I started the day thankful for many things. But the day is always tinged with profound sadness — it was my mother’s favorite holiday and she has been gone for 7 years. She loved having everyone around the table at a holiday where she didn’t have to say any blessings. So, Passover always lost to Thanksgiving in my mother’s mind. I try not to focus on my loss, but on her legacy. It is hard.
Ok, back to being thankful:
I was thankful for a fun time with my son early Thursday (the rest of the weekend turned out to be one long tantrum interspersed with breaks of humanity). I was especially thankful that my son had no interest in the Macy’s Thanksgiving Parade. I was thankful for the ability to go to the gym and then pick up last minute items as well as fruit and wine.
I was not thankful that my father-in-law came by 3 hours early. I think that since my sister-in-law was coming over to spend time with our son (and she was staying with my father-in-law), he couldn’t bear the thought of paying two cab fares from the east side to the west side of Manhattan. Luckily, he didn’t expect to be entertained.
I was grateful that POB (partner of blogger) made everything. (I plated the food, arranged the table, seating, etc., and I do a lot of clean-up, lest you think that I am a total parasite.)
I was grateful that I bought good wine, knowing my father would bring $3.50 bottles from Trader Joe’s. He lost his sense of taste a while ago and thinks no one else can tell the difference.
Note the similarities in the underlying behaviors of my father and father-in-law, two men who are, as far as we know, genetically unrelated. Some unknown cross-pollination some generations back in the old country? Nah, old men and their wallets. Crow bars are often necessary to pry them open.
I am grateful that my father was able to make the event. He didn’t look so good and he had some tightness in his chest. Still, he felt good enough to push my every emotional button, so the new heart medication must be working. I wonder if my sister has spoken to my brother about Dad’s heart disease. Dad didn’t want to tell him because he lives so far away. “Why worry him?” (Maybe because you are 89 and have heart disease and he should come for a visit?) I could write a dissertation on this.
My aunt and uncle (my mother’s brother and wife) never respond to invitations. They just show up. And, they are usually up to an hour late. As they’ve gotten older, I worry after an hour, so I called. It seems that I used the wrong email addresses for them and they never received the emails about Thanksgiving. Of course, after spending the holiday together in my parents’ home or ours for over 40 years, you might expect that they would call or email if they received no information about the holiday. No, not even to make sure we were alive.

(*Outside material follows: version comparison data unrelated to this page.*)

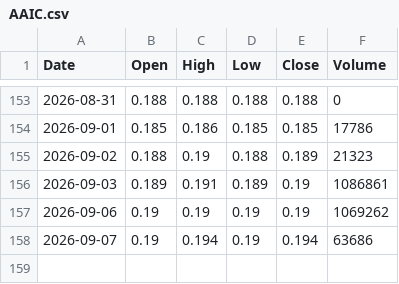
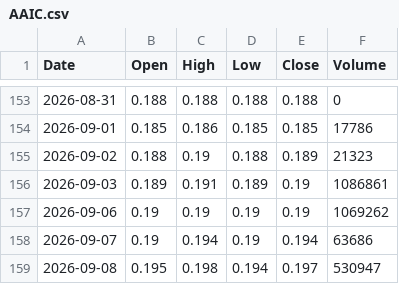
Before and after one commit to abdurahmanalaghbari-cpu/msx-edge, a CSV file: data/AAIC.csv, drawn as a sheet; only a part is shown, gaps mark what is left out.

```diff
--- a/data/AAIC.csv
+++ b/data/AAIC.csv
@@ -158 +158,2 @@ Date,Open,High,Low,Close,Volume
 2026-09-07,0.19,0.194,0.19,0.194,63686
+2026-09-08,0.195,0.198,0.194,0.197,530947
```
Also changed, not shown: data/ORCI.csv, data/SFMI.csv, 1 other file.
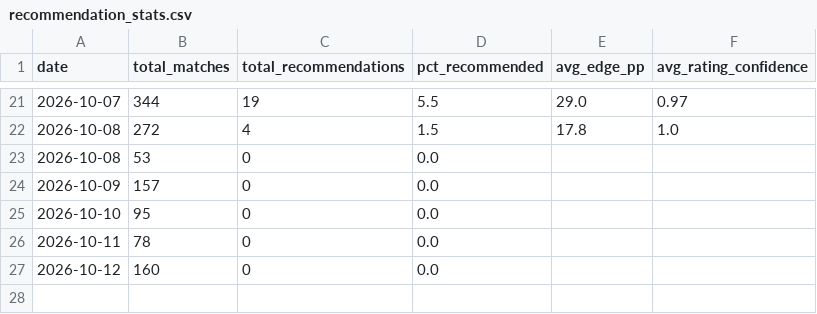
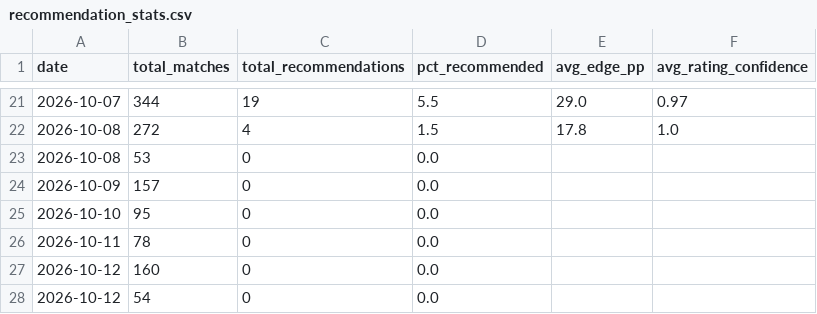
Before and after one commit to andrei0182/tenis, a CSV file: stats/recommendation_stats.csv, drawn as a sheet; only a part is shown, gaps mark what is left out.

```diff
--- a/stats/recommendation_stats.csv
+++ b/stats/recommendation_stats.csv
@@ -27 +27,2 @@ date,total_matches,total_recommendations,pct_recommended,avg_edge_pp,avg_rating_
 2026-10-12,160,0,0.0,,
+2026-10-12,54,0,0.0,,
```
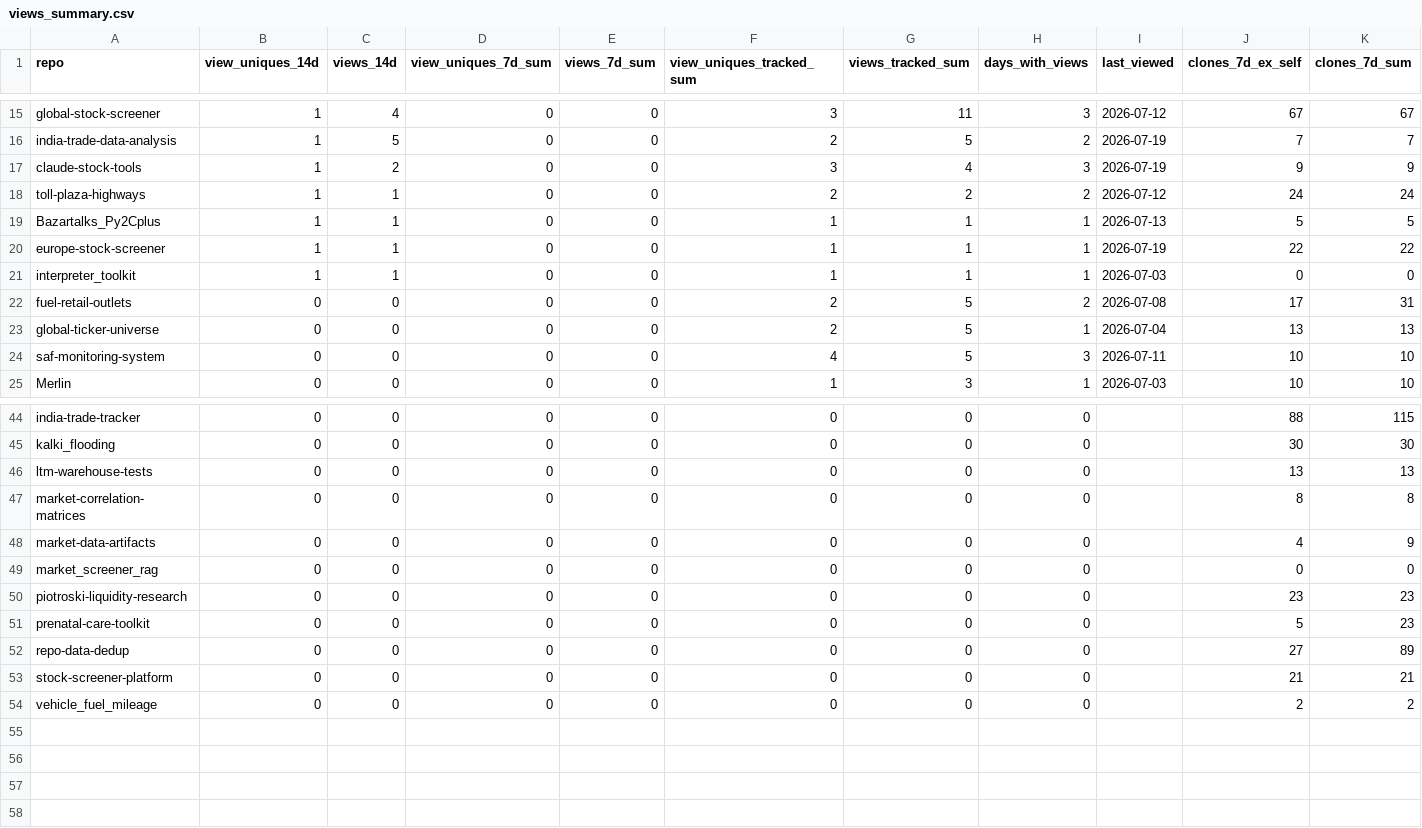
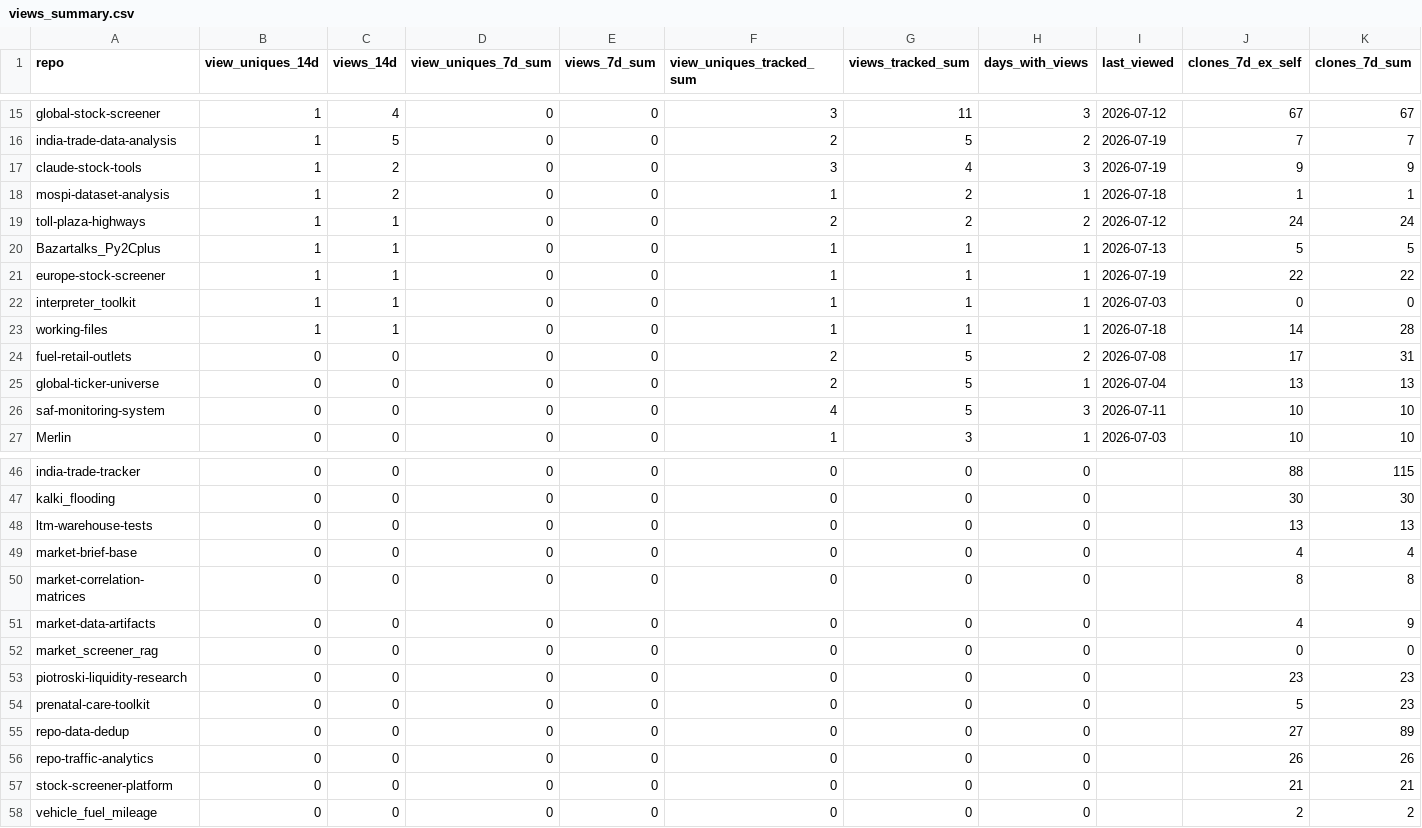
Before and after one commit to herrrickshaw/repo-traffic-analytics, a CSV file: views_summary.csv, drawn as a sheet; only a part is shown, gaps mark what is left out; rows hold the shown columns only; the diff names each change by its address in the sheet, - before the commit and + after, or states it on an @@ line.

Commit message:
Snapshot private repos too
The traffic API serves private repos to the owner. Excluding them meant
the portfolio review had no readership data for the 3 private entries in
repos.yaml and could only score them as unread -- a bar they were
structurally unable to clear, which is what the NO-DATA verdict was
papering over.

53 -> 57 repos tracked. All three formerly-NO-DATA repos now get real
verdicts: working-files and mospi-dataset-analysis REVIEW (1 viewer
each), market-brief-base ARCHIVE-CANDIDATE (0). NO-DATA is now empty but
stays as a guard for a repo snapshotted before its first traffic fetch.

Consequence worth flagging in the README: summary.csv, views_summary.csv
and data/ now carry private repo names and traffic, so this repo must
stay private.

```diff
--- a/views_summary.csv
+++ b/views_summary.csv
+row 18: mospi-dataset-analysis | 1 | 2 | 0 | 0 | 1 | 2 | 1 | 2026-07-18 | 1 | 1
+row 23: working-files | 1 | 1 | 0 | 0 | 1 | 1 | 1 | 2026-07-18 | 14 | 28
+row 49: market-brief-base | 0 | 0 | 0 | 0 | 0 | 0 | 0 |  | 4 | 4
+row 56: repo-traffic-analytics | 0 | 0 | 0 | 0 | 0 | 0 | 0 |  | 26 | 26
```
Also changed, not shown: summary.csv, 8 other files.
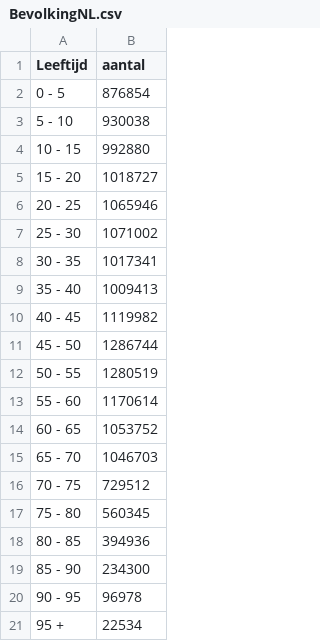
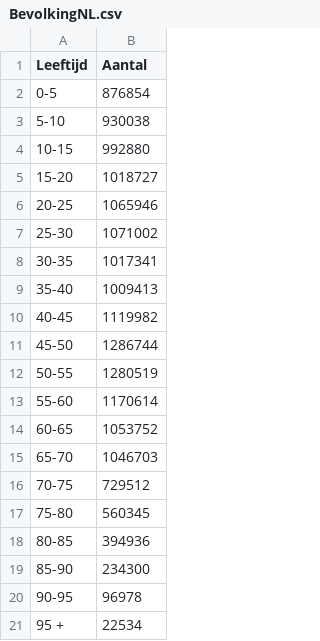
Before and after one commit to BerendNannes/DataProcesing, a CSV file: Homework/Week 3/BevolkingNL.csv, drawn as a sheet.

```diff
--- a/Homework/Week 3/BevolkingNL.csv
+++ b/Homework/Week 3/BevolkingNL.csv
@@ -1,21 +1,21 @@
-Leeftijd;aantal
-0 - 5 ;876854
-5 - 10;930038
-10 - 15;992880
-15 - 20;1018727
-20 - 25;1065946
-25 - 30;1071002
-30 - 35;1017341
-35 - 40;1009413
-40 - 45;1119982
-45 - 50;1286744
-50 - 55;1280519
-55 - 60;1170614
-60 - 65;1053752
-65 - 70;1046703
-70 - 75;729512
-75 - 80;560345
-80 - 85;394936
-85 - 90;234300
-90 - 95;96978
+Leeftijd;Aantal
+0-5 ;876854
+5-10;930038
+10-15;992880
+15-20;1018727
+20-25;1065946
+25-30;1071002
+30-35;1017341
+35-40;1009413
+40-45;1119982
+45-50;1286744
+50-55;1280519
+55-60;1170614
+60-65;1053752
+65-70;1046703
+70-75;729512
+75-80;560345
+80-85;394936
+85-90;234300
+90-95;96978
 95 +;22534
```
Also changed, not shown: 5 other files.
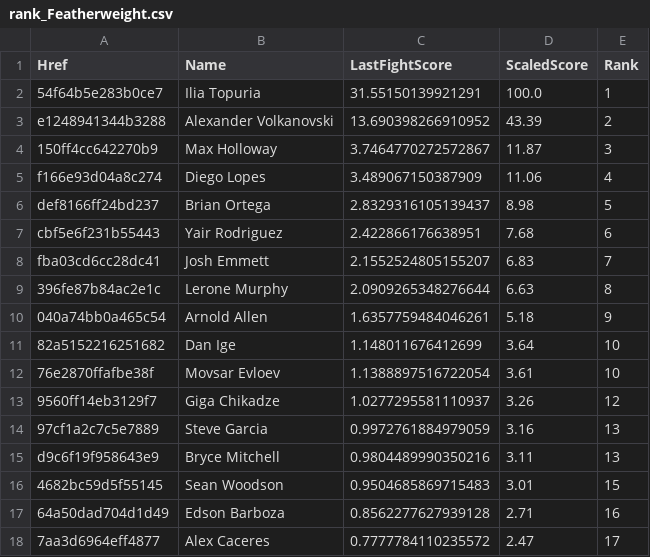
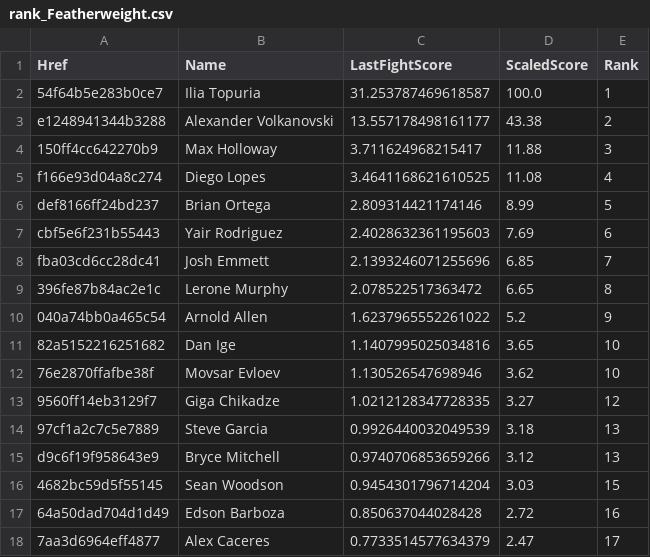
Before and after one commit to socialatm/UfcRankingByFightMinds, a CSV file: ranking/rank_Featherweight.csv, drawn as a sheet; only a part is shown; the diff covers the shown part only.

```diff
--- a/ranking/rank_Featherweight.csv
+++ b/ranking/rank_Featherweight.csv
@@ -1,18 +1,18 @@
 Href;Name;LastFightScore;ScaledScore;Rank
-54f64b5e283b0ce7;Ilia Topuria;31.55150139921291;100.0;1
-e1248941344b3288;Alexander Volkanovski;13.690398266910952;43.39;2
-150ff4cc642270b9;Max Holloway;3.7464770272572867;11.87;3
-f166e93d04a8c274;Diego Lopes;3.489067150387909;11.06;4
-def8166ff24bd237;Brian Ortega;2.8329316105139437;8.98;5
-cbf5e6f231b55443;Yair Rodriguez;2.422866176638951;7.68;6
-fba03cd6cc28dc41;Josh Emmett;2.1552524805155207;6.83;7
-396fe87b84ac2e1c;Lerone Murphy;2.0909265348276644;6.63;8
-040a74bb0a465c54;Arnold Allen;1.6357759484046261;5.18;9
-82a5152216251682;Dan Ige;1.148011676412699;3.64;10
-76e2870ffafbe38f;Movsar Evloev;1.1388897516722054;3.61;10
-9560ff14eb3129f7;Giga Chikadze;1.0277295581110937;3.26;12
-97cf1a2c7c5e7889;Steve Garcia;0.9972761884979059;3.16;13
-d9c6f19f958643e9;Bryce Mitchell;0.9804489990350216;3.11;13
-4682bc59d5f55145;Sean Woodson;0.9504685869715483;3.01;15
-64a50dad704d1d49;Edson Barboza;0.8562277627939128;2.71;16
-7aa3d6964eff4877;Alex Caceres;0.7777784110235572;2.47;17
+54f64b5e283b0ce7;Ilia Topuria;31.253787469618587;100.0;1
+e1248941344b3288;Alexander Volkanovski;13.557178498161177;43.38;2
+150ff4cc642270b9;Max Holloway;3.711624968215417;11.88;3
+f166e93d04a8c274;Diego Lopes;3.4641168621610525;11.08;4
+def8166ff24bd237;Brian Ortega;2.809314421174146;8.99;5
+cbf5e6f231b55443;Yair Rodriguez;2.4028632361195603;7.69;6
+fba03cd6cc28dc41;Josh Emmett;2.1393246071255696;6.85;7
+396fe87b84ac2e1c;Lerone Murphy;2.078522517363472;6.65;8
+040a74bb0a465c54;Arnold Allen;1.6237965552261022;5.2;9
+82a5152216251682;Dan Ige;1.1407995025034816;3.65;10
+76e2870ffafbe38f;Movsar Evloev;1.130526547698946;3.62;10
+9560ff14eb3129f7;Giga Chikadze;1.0212128347728335;3.27;12
+97cf1a2c7c5e7889;Steve Garcia;0.9926440032049539;3.18;13
+d9c6f19f958643e9;Bryce Mitchell;0.9740706853659266;3.12;13
+4682bc59d5f55145;Sean Woodson;0.9454301796714204;3.03;15
+64a50dad704d1d49;Edson Barboza;0.850637044028428;2.72;16
+7aa3d6964eff4877;Alex Caceres;0.7733514577634379;2.47;17
```
Also changed, not shown: 2 added rows, 3 removed rows and 107 edited cells elsewhere in this file, extraction/ufc_fighters.csv, ranking/rank_Bantamweight.csv, 14 other files.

I of course was mortified and thought my mother would send a lightening bolt from Heaven that would singe the tips of my loafers, as if to say, “Tootsie, you know how they are. It IS your responsibility to carry them, if necessary, to a holiday event.” I was miserable with sadness and the knowledge that somewhere in the firmament, my mother was disappointed. Excuse me while I consider dignified ways to throw myself in front of a bus (it should be a new bus; not one that looks like it ran over another person already).
(Subsequently, my sister sent them emails to explain again what happen and to tell them I was overwhelmed with embarrassment. I think that made the peace. Rule No. 6 of Jewish Family Dysfunction: As long as you are inconsolable about the lapse, any hard feelings are assuaged.) Another time, I will go through Rules 1-5.
We had brisket instead of turkey (see the dissertation in my prior blog entry). It is part of our new movement, carnivoretarians (we eat what we like, without regard to people’s feelings and fervently-held beliefs). Carnivoretarians have a motto, “Save a Turkey, Eat a Brisket.”
True to our credo, we ate brisket, and, true to our American heritage, we ate all of the fixings that go along with a turkey dinner. The brisket was delicious.
We had lots of food which, as we know more and more about world hunger, made me a little sad and self-conscious. We sent things home with guests in faux Tupperware (that is, our stock of high-end take-out plastics). We brought food to our friends in Sag Harbor whom we visited Friday through Saturday night. Still we have so much.
I ended the day thankful that my family came and left, that we don’t celebrate Christmas so we have no cultural imperative to shop the next day for sales.
Thanksgiving has that way of starting out with unbounding hope and gratitude for the gifts in one’s life and ends in the narrow gratitude of an empty house, a running dishwasher and a comfy bed.
I was also thankful that this is not the first Thanksgiving without my mother. For a friend, this is her first Thanksgiving since burying her mother. The firsts of everything are so miserable that one has to stay so busy so as not to notice the holidays are happening. But memories creep in and the heart gets tight with sadness. Our mothers raised strong daughters, so we soldier on. May her mom rest in peace and her memory continue to be a blessing her life and the lives of her family.